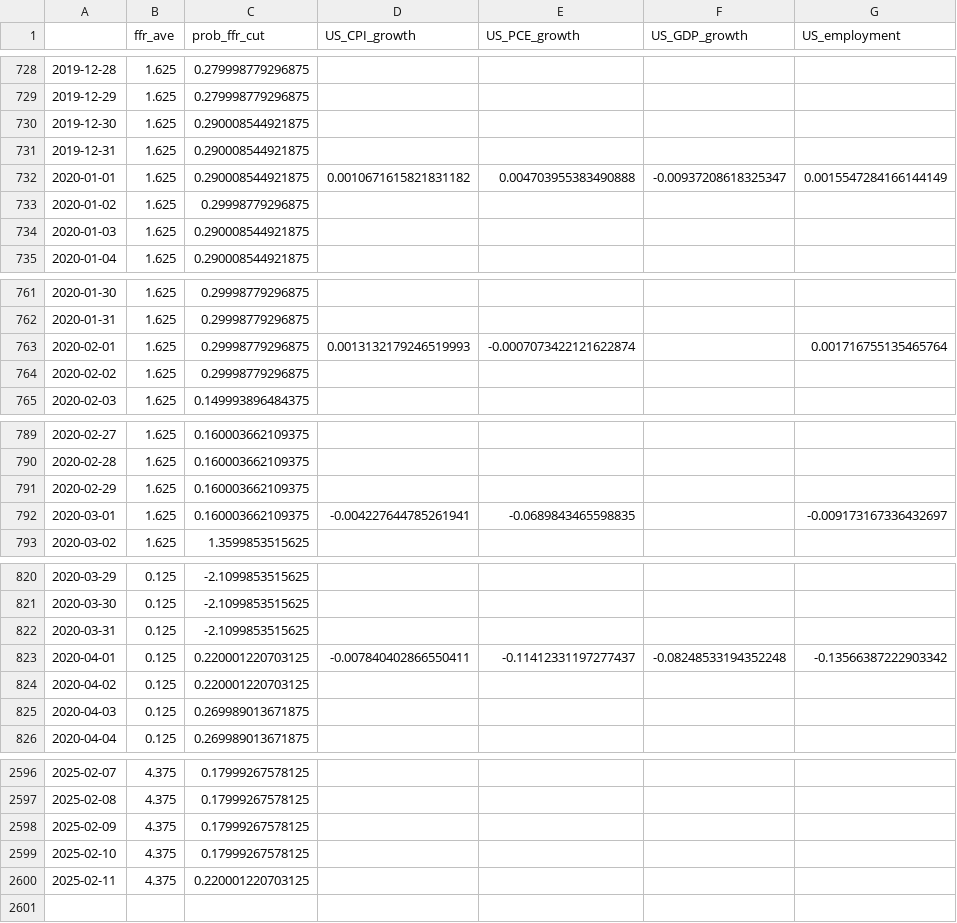
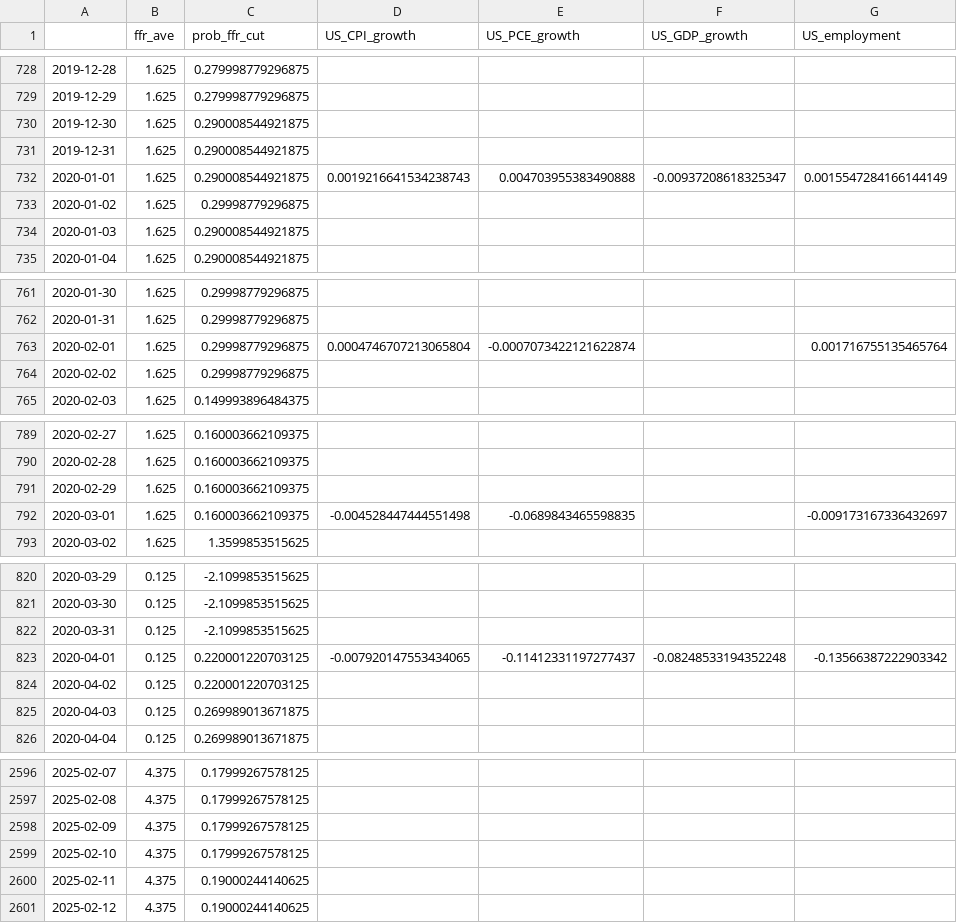
Before and after one commit to eightsmile/Blog_Post, a CSV file: Datasets/fred.csv, drawn as a sheet; only a part is shown, gaps mark what is left out; the diff covers the shown part only.

```diff
--- a/Datasets/fred.csv
+++ b/Datasets/fred.csv
@@ -731,3 +731,3 @@
 2019-12-31,1.625,0.290008544921875,,,,
-2020-01-01,1.625,0.290008544921875,0.0010671615821831182,0.004703955383490888,-0.00937208618325347,0.0015547284166144149
+2020-01-01,1.625,0.290008544921875,0.0019216641534238743,0.004703955383490888,-0.00937208618325347,0.0015547284166144149
 2020-01-02,1.625,0.29998779296875,,,,
@@ -762,3 +762,3 @@
 2020-01-31,1.625,0.29998779296875,,,,
-2020-02-01,1.625,0.29998779296875,0.0013132179246519993,-0.0007073422121622874,,0.001716755135465764
+2020-02-01,1.625,0.29998779296875,0.0004746707213065804,-0.0007073422121622874,,0.001716755135465764
 2020-02-02,1.625,0.29998779296875,,,,
@@ -791,3 +791,3 @@
 2020-02-29,1.625,0.160003662109375,,,,
-2020-03-01,1.625,0.160003662109375,-0.004227644785261941,-0.0689843465598835,,-0.009173167336432697
+2020-03-01,1.625,0.160003662109375,-0.004528447444551498,-0.0689843465598835,,-0.009173167336432697
 2020-03-02,1.625,1.3599853515625,,,,
@@ -822,3 +822,3 @@
 2020-03-31,0.125,-2.1099853515625,,,,
-2020-04-01,0.125,0.220001220703125,-0.007840402866550411,-0.11412331197277437,-0.08248533194352248,-0.13566387222903342
+2020-04-01,0.125,0.220001220703125,-0.007920147553434065,-0.11412331197277437,-0.08248533194352248,-0.13566387222903342
 2020-04-02,0.125,0.220001220703125,,,,
@@ -2599,2 +2599,3 @@
 2025-02-10,4.375,0.17999267578125,,,,
-2025-02-11,4.375,0.220001220703125,,,,
+2025-02-11,4.375,0.19000244140625,,,,
+2025-02-12,4.375,0.19000244140625,,,,
```
Also changed, not shown: 57 edited cells elsewhere in this file, Datasets/yf.csv, 4 other files.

# [Problem statement]
Please retype the whole listing above exactly, without any of its images.

# [Written solution]
Before and after one commit to eightsmile/Blog_Post, a CSV file: Datasets/fred.csv, drawn as a sheet; only a part is shown, gaps mark what is left out; the diff covers the shown part only.

```diff
--- a/Datasets/fred.csv
+++ b/Datasets/fred.csv
@@ -731,3 +731,3 @@
 2019-12-31,1.625,0.290008544921875,,,,
-2020-01-01,1.625,0.290008544921875,0.0010671615821831182,0.004703955383490888,-0.00937208618325347,0.0015547284166144149
+2020-01-01,1.625,0.290008544921875,0.0019216641534238743,0.004703955383490888,-0.00937208618325347,0.0015547284166144149
 2020-01-02,1.625,0.29998779296875,,,,
@@ -762,3 +762,3 @@
 2020-01-31,1.625,0.29998779296875,,,,
-2020-02-01,1.625,0.29998779296875,0.0013132179246519993,-0.0007073422121622874,,0.001716755135465764
+2020-02-01,1.625,0.29998779296875,0.0004746707213065804,-0.0007073422121622874,,0.001716755135465764
 2020-02-02,1.625,0.29998779296875,,,,
@@ -791,3 +791,3 @@
 2020-02-29,1.625,0.160003662109375,,,,
-2020-03-01,1.625,0.160003662109375,-0.004227644785261941,-0.0689843465598835,,-0.009173167336432697
+2020-03-01,1.625,0.160003662109375,-0.004528447444551498,-0.0689843465598835,,-0.009173167336432697
 2020-03-02,1.625,1.3599853515625,,,,
@@ -822,3 +822,3 @@
 2020-03-31,0.125,-2.1099853515625,,,,
-2020-04-01,0.125,0.220001220703125,-0.007840402866550411,-0.11412331197277437,-0.08248533194352248,-0.13566387222903342
+2020-04-01,0.125,0.220001220703125,-0.007920147553434065,-0.11412331197277437,-0.08248533194352248,-0.13566387222903342
 2020-04-02,0.125,0.220001220703125,,,,
@@ -2599,2 +2599,3 @@
 2025-02-10,4.375,0.17999267578125,,,,
-2025-02-11,4.375,0.220001220703125,,,,
+2025-02-11,4.375,0.19000244140625,,,,
+2025-02-12,4.375,0.19000244140625,,,,
```
Also changed, not shown: 57 edited cells elsewhere in this file, Datasets/yf.csv, 4 other files.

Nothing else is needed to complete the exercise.